__YOUR TASK__
List, from the lines below, each one with "default" in it.

-.-.-

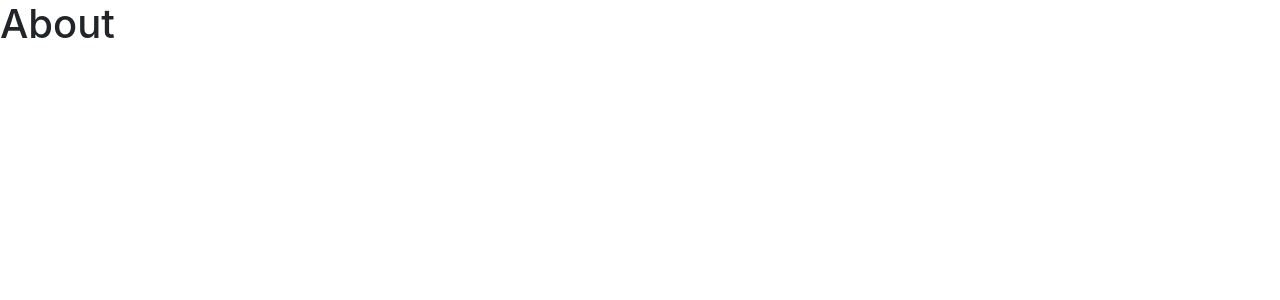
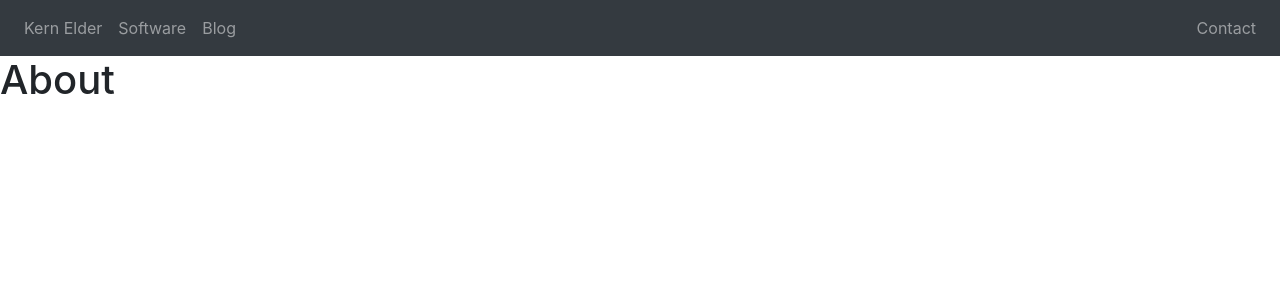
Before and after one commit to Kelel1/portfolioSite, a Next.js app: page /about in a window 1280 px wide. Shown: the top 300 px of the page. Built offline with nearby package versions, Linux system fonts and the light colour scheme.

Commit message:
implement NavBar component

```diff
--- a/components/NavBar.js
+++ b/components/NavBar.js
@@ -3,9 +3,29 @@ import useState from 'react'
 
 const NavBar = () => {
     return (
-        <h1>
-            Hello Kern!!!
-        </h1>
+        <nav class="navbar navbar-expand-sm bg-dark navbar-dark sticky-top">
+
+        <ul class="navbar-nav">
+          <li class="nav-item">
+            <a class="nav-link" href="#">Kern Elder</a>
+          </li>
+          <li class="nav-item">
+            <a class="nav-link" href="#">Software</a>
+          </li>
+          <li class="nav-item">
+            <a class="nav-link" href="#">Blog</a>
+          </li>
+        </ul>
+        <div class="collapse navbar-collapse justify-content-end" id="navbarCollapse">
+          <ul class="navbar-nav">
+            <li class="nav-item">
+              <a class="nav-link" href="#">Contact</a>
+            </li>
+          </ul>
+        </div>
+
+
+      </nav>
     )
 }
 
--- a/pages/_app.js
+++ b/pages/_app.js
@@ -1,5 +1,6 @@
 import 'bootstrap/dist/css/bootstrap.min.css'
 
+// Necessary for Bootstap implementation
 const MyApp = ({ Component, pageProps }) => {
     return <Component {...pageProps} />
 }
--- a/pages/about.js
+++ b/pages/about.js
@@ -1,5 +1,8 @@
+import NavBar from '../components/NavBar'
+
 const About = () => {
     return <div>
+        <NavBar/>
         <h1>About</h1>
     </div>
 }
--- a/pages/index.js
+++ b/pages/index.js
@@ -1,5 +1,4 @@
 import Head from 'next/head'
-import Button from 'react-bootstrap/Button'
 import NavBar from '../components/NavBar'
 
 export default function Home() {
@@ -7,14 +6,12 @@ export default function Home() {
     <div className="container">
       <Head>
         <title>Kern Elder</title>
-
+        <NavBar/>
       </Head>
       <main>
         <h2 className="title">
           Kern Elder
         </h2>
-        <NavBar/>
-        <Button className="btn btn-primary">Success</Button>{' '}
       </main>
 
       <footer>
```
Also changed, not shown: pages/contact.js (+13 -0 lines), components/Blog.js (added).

-.-.-

__SOLUTION FOR THIS PROBLEM__
 export default function Home() {
@@ -7,14 +6,12 @@ export default function Home() {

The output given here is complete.